Passpack’s job is to let you store and share private data (passwords) in way that not even we can see them on our server. While it sounds very straightforward, that definition has been in the making since Dec. ’06.
When we first launched Passpack, we equally stressed both data privacy & security and personal privacy & anonymity. It’s anonymity that is up for discussion today.
Currently Passpack’s architecture has some throw-back structures to these early beginnings. Moving forward, these residual elements make it increasingly complex to solve what should be simple problems for you.
We’re planning some significant changes to the architecture, which will allow us to get a move on with some of the important features you’ve been requesting.
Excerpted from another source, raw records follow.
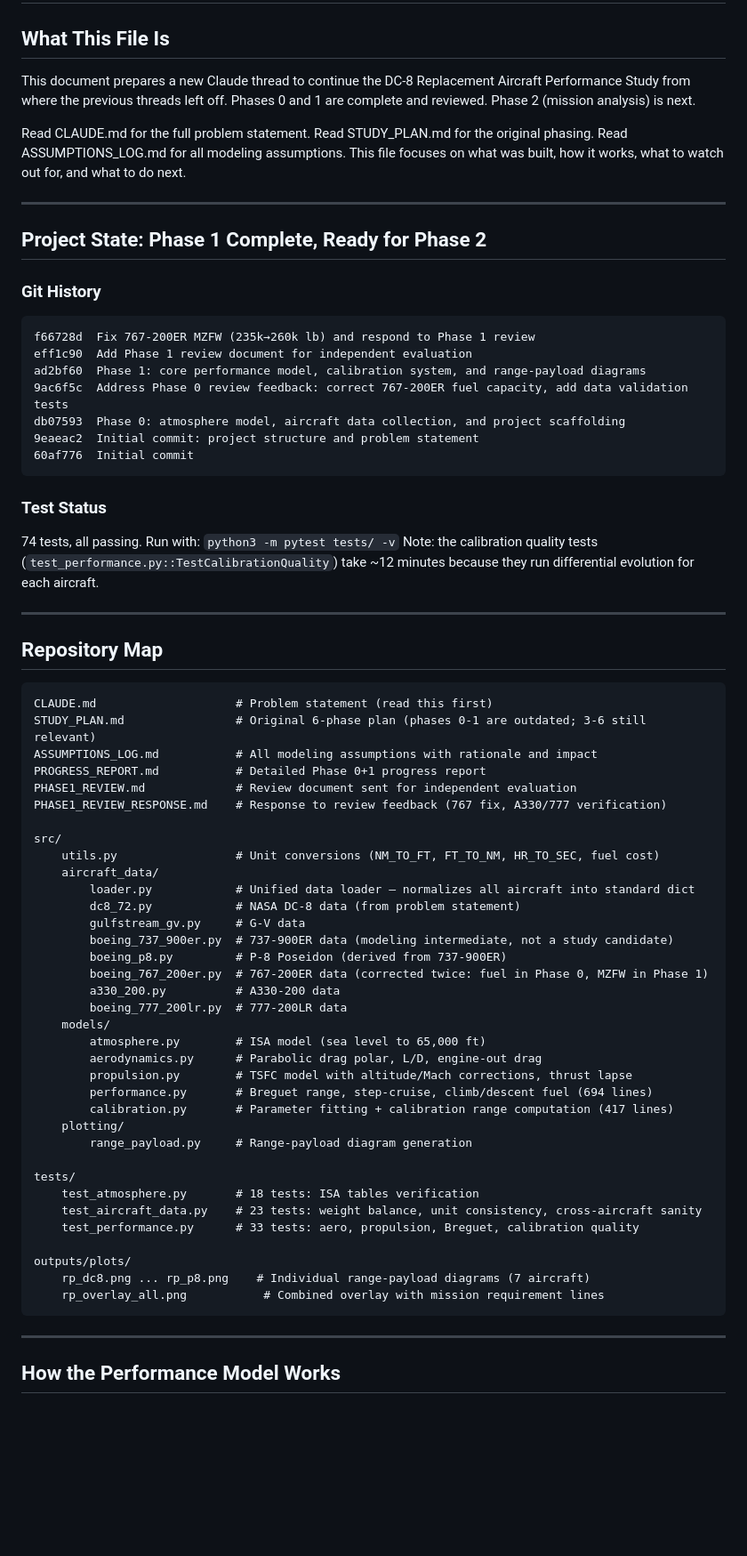
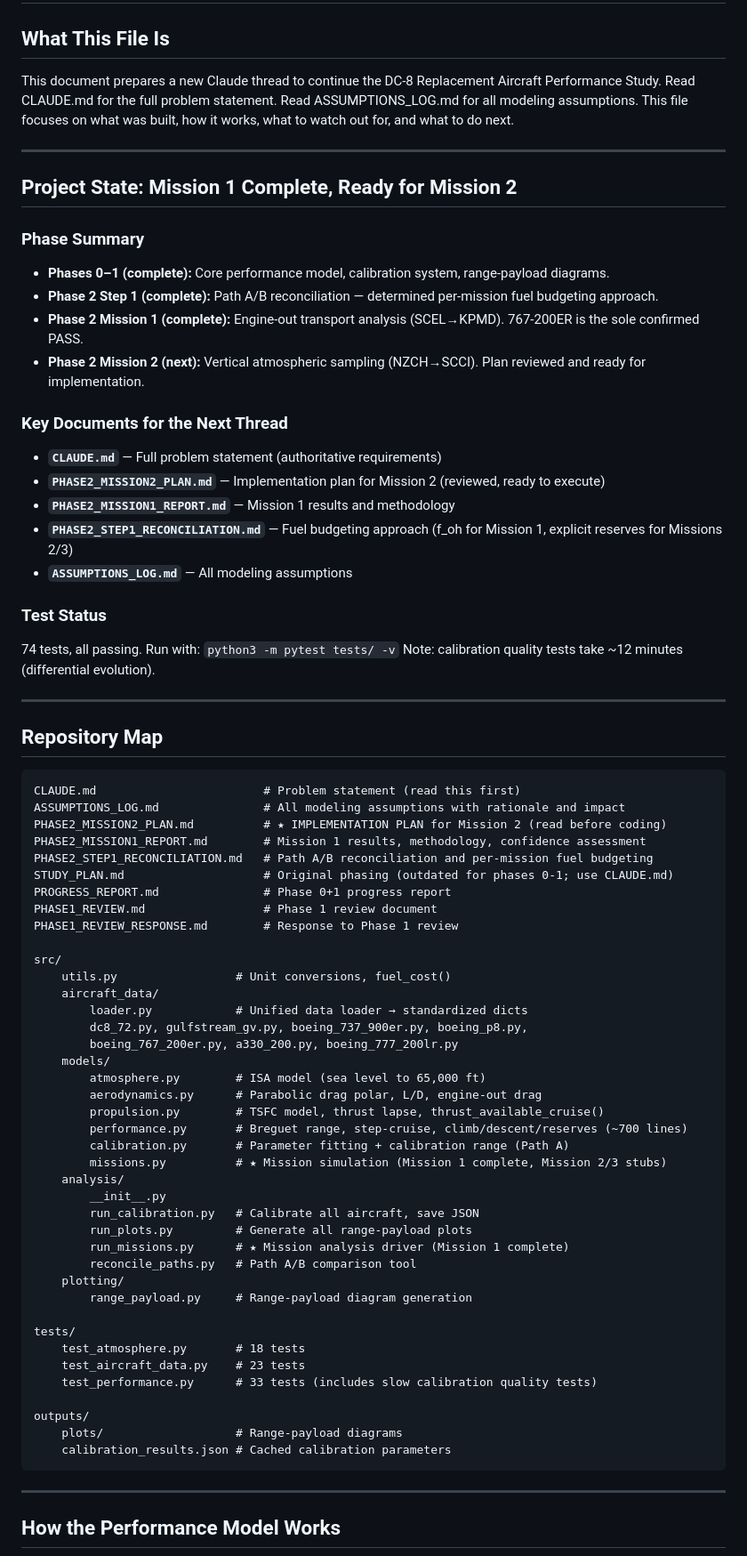
Before and after one commit to TheJonfs/dc8-replacement-study, a Markdown page: STATUS.md, the part around one of its changes. Shown at 89% size. GitHub-like rendering; blank space fills up the shorter version.

````diff
--- a/STATUS.md
+++ b/STATUS.md
@@ -2,69 +2,74 @@
 
 ## What This File Is
 
-This document prepares a new Claude thread to continue the DC-8 Replacement Aircraft Performance Study from where the previous threads left off. Phases 0 and 1 are complete and reviewed. Phase 2 (mission analysis) is next.
-
-Read CLAUDE.md for the full problem statement. Read STUDY_PLAN.md for the original phasing. Read ASSUMPTIONS_LOG.md for all modeling assumptions. This file focuses on what was built, how it works, what to watch out for, and what to do next.
+This document prepares a new Claude thread to continue the DC-8 Replacement Aircraft Performance Study. Read CLAUDE.md for the full problem statement. Read ASSUMPTIONS_LOG.md for all modeling assumptions. This file focuses on what was built, how it works, what to watch out for, and what to do next.
 
 ---
 
-## Project State: Phase 1 Complete, Ready for Phase 2
+## Project State: Mission 1 Complete, Ready for Mission 2
 
-### Git History
-```
-f66728d  Fix 767-200ER MZFW (235k→260k lb) and respond to Phase 1 review
-eff1c90  Add Phase 1 review document for independent evaluation
-ad2bf60  Phase 1: core performance model, calibration system, and range-payload diagrams
-9ac6f5c  Address Phase 0 review feedback: correct 767-200ER fuel capacity, add data validation tests
-db07593  Phase 0: atmosphere model, aircraft data collection, and project scaffolding
-9eaeac2  Initial commit: project structure and problem statement
-60af776  Initial commit
-```
+### Phase Summary
+- **Phases 0–1 (complete):** Core performance model, calibration system, range-payload diagrams.
+- **Phase 2 Step 1 (complete):** Path A/B reconciliation — determined per-mission fuel budgeting approach.
+- **Phase 2 Mission 1 (complete):** Engine-out transport analysis (SCEL→KPMD). 767-200ER is the sole confirmed PASS.
+- **Phase 2 Mission 2 (next):** Vertical atmospheric sampling (NZCH→SCCI). Plan reviewed and ready for implementation.
+
+### Key Documents for the Next Thread
+- **`CLAUDE.md`** — Full problem statement (authoritative requirements)
+- **`PHASE2_MISSION2_PLAN.md`** — Implementation plan for Mission 2 (reviewed, ready to execute)
+- **`PHASE2_MISSION1_REPORT.md`** — Mission 1 results and methodology
+- **`PHASE2_STEP1_RECONCILIATION.md`** — Fuel budgeting approach (f_oh for Mission 1, explicit reserves for Missions 2/3)
+- **`ASSUMPTIONS_LOG.md`** — All modeling assumptions
 
 ### Test Status
 74 tests, all passing. Run with: `python3 -m pytest tests/ -v`
-Note: the calibration quality tests (`test_performance.py::TestCalibrationQuality`) take ~12 minutes because they run differential evolution for each aircraft.
+Note: calibration quality tests take ~12 minutes (differential evolution).
 
 ---
 
 ## Repository Map
 
 ```
-CLAUDE.md                    # Problem statement (read this first)
-STUDY_PLAN.md                # Original 6-phase plan (phases 0-1 are outdated; 3-6 still relevant)
-ASSUMPTIONS_LOG.md           # All modeling assumptions with rationale and impact
-PROGRESS_REPORT.md           # Detailed Phase 0+1 progress report
-PHASE1_REVIEW.md             # Review document sent for independent evaluation
-PHASE1_REVIEW_RESPONSE.md    # Response to review feedback (767 fix, A330/777 verification)
+CLAUDE.md                        # Problem statement (read this first)
+ASSUMPTIONS_LOG.md               # All modeling assumptions with rationale and impact
+PHASE2_MISSION2_PLAN.md          # ★ IMPLEMENTATION PLAN for Mission 2 (read before coding)
+PHASE2_MISSION1_REPORT.md        # Mission 1 results, methodology, confidence assessment
+PHASE2_STEP1_RECONCILIATION.md   # Path A/B reconciliation and per-mission fuel budgeting
+STUDY_PLAN.md                    # Original phasing (outdated for phases 0-1; use CLAUDE.md)
+PROGRESS_REPORT.md               # Phase 0+1 progress report
+PHASE1_REVIEW.md                 # Phase 1 review document
+PHASE1_REVIEW_RESPONSE.md        # Response to Phase 1 review
 
 src/
-    utils.py                 # Unit conversions (NM_TO_FT, FT_TO_NM, HR_TO_SEC, fuel cost)
+    utils.py                 # Unit conversions, fuel_cost()
     aircraft_data/
-        loader.py            # Unified data loader — normalizes all aircraft into standard dict
-        dc8_72.py            # NASA DC-8 data (from problem statement)
-        gulfstream_gv.py     # G-V data
-        boeing_737_900er.py  # 737-900ER data (modeling intermediate, not a study candidate)
-        boeing_p8.py         # P-8 Poseidon (derived from 737-900ER)
-        boeing_767_200er.py  # 767-200ER data (corrected twice: fuel in Phase 0, MZFW in Phase 1)
-        a330_200.py          # A330-200 data
-        boeing_777_200lr.py  # 777-200LR data
+        loader.py            # Unified data loader → standardized dicts
+        dc8_72.py, gulfstream_gv.py, boeing_737_900er.py, boeing_p8.py,
+        boeing_767_200er.py, a330_200.py, boeing_777_200lr.py
     models/
         atmosphere.py        # ISA model (sea level to 65,000 ft)
         aerodynamics.py      # Parabolic drag polar, L/D, engine-out drag
-        propulsion.py        # TSFC model with altitude/Mach corrections, thrust lapse
-        performance.py       # Breguet range, step-cruise, climb/descent fuel (694 lines)
-        calibration.py       # Parameter fitting + calibration range computation (417 lines)
+        propulsion.py        # TSFC model, thrust lapse, thrust_available_cruise()
+        performance.py       # Breguet range, step-cruise, climb/descent/reserves (~700 lines)
+        calibration.py       # Parameter fitting + calibration range (Path A)
+        missions.py          # ★ Mission simulation (Mission 1 complete, Mission 2/3 stubs)
+    analysis/
+        __init__.py
+        run_calibration.py   # Calibrate all aircraft, save JSON
+        run_plots.py         # Generate all range-payload plots
+        run_missions.py      # ★ Mission analysis driver (Mission 1 complete)
+        reconcile_paths.py   # Path A/B comparison tool
     plotting/
         range_payload.py     # Range-payload diagram generation
 
 tests/
-    test_atmosphere.py       # 18 tests: ISA tables verification
-    test_aircraft_data.py    # 23 tests: weight balance, unit consistency, cross-aircraft sanity
-    test_performance.py      # 33 tests: aero, propulsion, Breguet, calibration quality
+    test_atmosphere.py       # 18 tests
+    test_aircraft_data.py    # 23 tests
+    test_performance.py      # 33 tests (includes slow calibration quality tests)
 
-outputs/plots/
-    rp_dc8.png ... rp_p8.png    # Individual range-payload diagrams (7 aircraft)
-    rp_overlay_all.png           # Combined overlay with mission requirement lines
+outputs/
+    plots/                   # Range-payload diagrams
+    calibration_results.json # Cached calibration parameters
 ```
 
 ---
````
Also changed, not shown: other parts of STATUS.md (+48 -63 lines), PHASE2_MISSION2_PLAN.md (+18 -10 lines).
But before we do so, we wanted to let you know about what those changes are, and give you a chance to voice your opinions.
Shared Tags, Global Groups & More
First – I’m going to details the pros and cons here, and at the end of the post there’s a survey for you to express your thoughts.
Share / Transfer Tags
This is the feature request that first made us wake up and rethink our architecture. It should be an easy enough thing to do to allow you to tag an entry, share it, and have the tags shared along with the entry itself. And technically we could do it with the existing architecture, but to do so would take an enormous amount of time and effort… and really would just be just postponing the underlying issue: are we making our users’ lives harder than need be by obsessively over-encrypting?
Current state - All tags are HPH encrypted in a single monoblock. On the server, Passpack doesn’t know the names of your tags, nor which ones are used on which entries. All of that matching happens on-the-fly on your computer after you’ve logged in.
The change – We’d like to remove the encryption from tags. This will mean that we may know what tags you are using. But unless you’re doing something really odd like using your password as a tag, this shouldn’t actually compromise your password privacy.
Global Groups & Group Admins
Global groups would allow folks to know when they’ve been assigned to a particular group and who else belongs to it. Building on that would be the ability for an account owner to designate someone inside the group as an administrator with permission to manage sharing privileges on the owner’s behalf. Both are pretty basic in most collaboration systems. Both are not possible with Passpack’s existing structure.
Current state - Passpack’s server knows the sharing nicknames of the people you’re connected with. But it does not know the names of your groups, if you’ve renamed any of your people, or which people belong to which groups. Like with tags, all of that matching happens in real-time directly on your computer. Groups exist locally, in your account, as an organizational tool only. The server knows nothing of them.
The change - We must first and foremost make the server aware of the groups you have created, and which people are assigned to them. This will reveal something about your organizational structure to Passpack, but will not compromise the privacy of your passwords.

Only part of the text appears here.